[Data records]

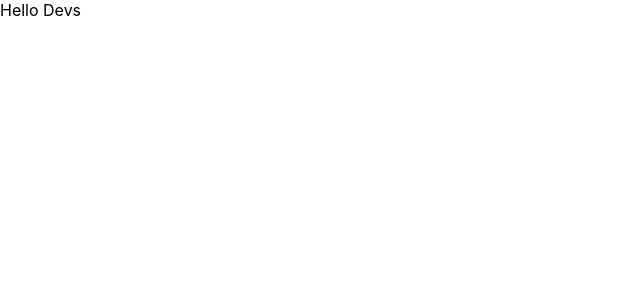
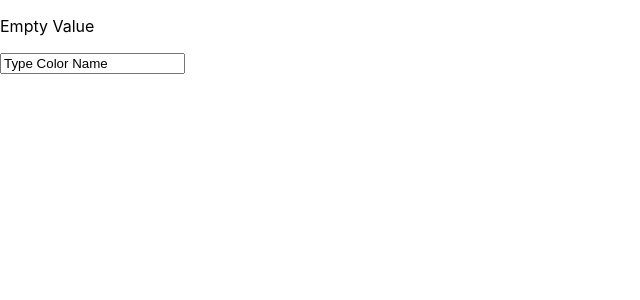
Before and after one commit to NMasters52/codespaces-lunchBreakChallenge-DaveGrey-Color, a React (Vite) app: page / in a window 1280 px wide. Shown: the top 300 px of the page, without its empty margins (0-640 px from the left). Built offline with nearby package versions, Linux system fonts and the light colour scheme.

Commit message:
add: element layout of challenge

```diff
--- a/src/App.jsx
+++ b/src/App.jsx
@@ -1,10 +1,12 @@
-
 
 function App() {
   return (
-    <>
-      Hello Devs
-    </>
+    <main>
+      <div className="colorDisplay">
+        <p>Empty Value</p>
+      </div>
+      <input value='Type Color Name' />
+    </main>
   );
 }
 
```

[Required action]
An exact restatement of the entries above is needed; no picture may appear in it.

[Exercise result]
Before and after one commit to NMasters52/codespaces-lunchBreakChallenge-DaveGrey-Color, a React (Vite) app: page / in a window 1280 px wide. Shown: the top 300 px of the page, without its empty margins (0-640 px from the left). Built offline with nearby package versions, Linux system fonts and the light colour scheme.

Commit message:
add: element layout of challenge

```diff
--- a/src/App.jsx
+++ b/src/App.jsx
@@ -1,10 +1,12 @@
-
 
 function App() {
   return (
-    <>
-      Hello Devs
-    </>
+    <main>
+      <div className="colorDisplay">
+        <p>Empty Value</p>
+      </div>
+      <input value='Type Color Name' />
+    </main>
   );
 }
 
```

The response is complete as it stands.